This one-minute habit could prevent dementia
How do you keep sharp?
Some folks like to do crossword puzzles and Sudoku. Some swear the secret is in watching Jeopardy! and shouting out the questions. Others take brain-boosting supplements such as B vitamins and fish oil.
And some do all of the above and THEN some.
But let me give you one more trick -- a quick and easy step to take in addition to anything else you're doing.
It's something you'd never expect.
New research finds that dementia protection starts in your mouth. The cleaner your gums... the sharper your mind. And the worse those gums get with disease and inflammation, the higher the risk of your gray matter going dark.
The longer you let your gums go, the bigger the risk grows.
Inflammation in your gums over 10 years or more will not only boost your odds of cognitive struggles, it'll even increase your risk of Alzheimer's disease by 70 percent.
I know how unlikely that seems.
What could your gums possibly have in common with your brain?
Believe it or not, they have more in common than most folks think.
First, there's inflammation. When your gums are so puffy they look like they went 10 rounds -- and lost -- then you've got it. And, odds are, that inflammation isn't just in your gums.
You could have inflammation throughout your body, which is why gum disease has been linked to more than just dementia risk. It can also lead to heart attack, stroke, and more.
And second, there are the nasty bacteria that can set up shop in your mouth and eat away at your gums.
They're bad enough right there in your mouth. But they don't always stay there.
They can use bleeding gums to slip inside your bloodstream and travel around your body, where they've been linked to heart problems and cancer -- including cancers of the colon, pancreas, and breast.
Those germs can even travel to other organs, where they may play a role in chronic health problems such as kidney disease.
The good news is that you can turn this around with little cost and minimal effort.

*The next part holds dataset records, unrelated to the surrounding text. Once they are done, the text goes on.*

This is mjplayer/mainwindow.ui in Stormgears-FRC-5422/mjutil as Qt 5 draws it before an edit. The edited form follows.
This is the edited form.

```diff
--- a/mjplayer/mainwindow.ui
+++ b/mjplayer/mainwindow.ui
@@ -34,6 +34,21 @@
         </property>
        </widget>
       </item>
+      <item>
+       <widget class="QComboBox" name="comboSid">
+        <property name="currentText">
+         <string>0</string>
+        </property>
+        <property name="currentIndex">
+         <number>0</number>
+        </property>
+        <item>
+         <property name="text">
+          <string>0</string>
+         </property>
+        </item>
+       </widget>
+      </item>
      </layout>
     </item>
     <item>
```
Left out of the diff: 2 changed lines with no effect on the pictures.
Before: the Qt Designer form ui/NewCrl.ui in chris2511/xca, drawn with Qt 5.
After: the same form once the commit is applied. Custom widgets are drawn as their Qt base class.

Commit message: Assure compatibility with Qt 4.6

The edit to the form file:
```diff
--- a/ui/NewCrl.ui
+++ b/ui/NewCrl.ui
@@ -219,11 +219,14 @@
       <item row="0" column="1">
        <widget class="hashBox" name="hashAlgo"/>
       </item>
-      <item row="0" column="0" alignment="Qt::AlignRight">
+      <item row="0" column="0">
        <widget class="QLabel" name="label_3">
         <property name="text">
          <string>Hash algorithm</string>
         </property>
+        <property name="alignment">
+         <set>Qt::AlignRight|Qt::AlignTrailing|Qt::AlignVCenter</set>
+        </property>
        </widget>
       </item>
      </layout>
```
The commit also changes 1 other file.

Just take better care of your mouth.
You know the drill: Brush after meals, ideally with a fluoride-free toothpaste, and don't forget to floss.

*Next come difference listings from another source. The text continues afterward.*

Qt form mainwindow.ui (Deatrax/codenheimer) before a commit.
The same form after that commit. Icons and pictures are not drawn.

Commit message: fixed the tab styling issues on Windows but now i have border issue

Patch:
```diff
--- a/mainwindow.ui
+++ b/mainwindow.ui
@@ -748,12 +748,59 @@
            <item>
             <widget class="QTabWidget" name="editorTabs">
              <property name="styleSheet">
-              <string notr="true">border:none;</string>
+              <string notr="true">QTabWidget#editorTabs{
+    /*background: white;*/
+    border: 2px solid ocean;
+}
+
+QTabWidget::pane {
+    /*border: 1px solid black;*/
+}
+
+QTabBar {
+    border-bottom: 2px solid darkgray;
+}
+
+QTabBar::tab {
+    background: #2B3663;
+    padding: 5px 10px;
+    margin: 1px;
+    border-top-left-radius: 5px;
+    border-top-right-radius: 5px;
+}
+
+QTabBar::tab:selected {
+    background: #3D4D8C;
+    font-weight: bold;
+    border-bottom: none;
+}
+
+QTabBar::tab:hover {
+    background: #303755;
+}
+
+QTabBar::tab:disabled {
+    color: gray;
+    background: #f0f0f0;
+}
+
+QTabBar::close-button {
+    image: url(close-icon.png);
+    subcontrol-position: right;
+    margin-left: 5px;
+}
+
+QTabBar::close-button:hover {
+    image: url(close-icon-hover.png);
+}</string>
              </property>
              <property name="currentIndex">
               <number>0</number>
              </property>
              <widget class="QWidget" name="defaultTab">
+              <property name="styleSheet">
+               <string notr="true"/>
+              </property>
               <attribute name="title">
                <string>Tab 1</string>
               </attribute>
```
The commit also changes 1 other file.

It only adds about a minute to your routine, yet too many people skip it -- and, as the new study shows, they could pay the price.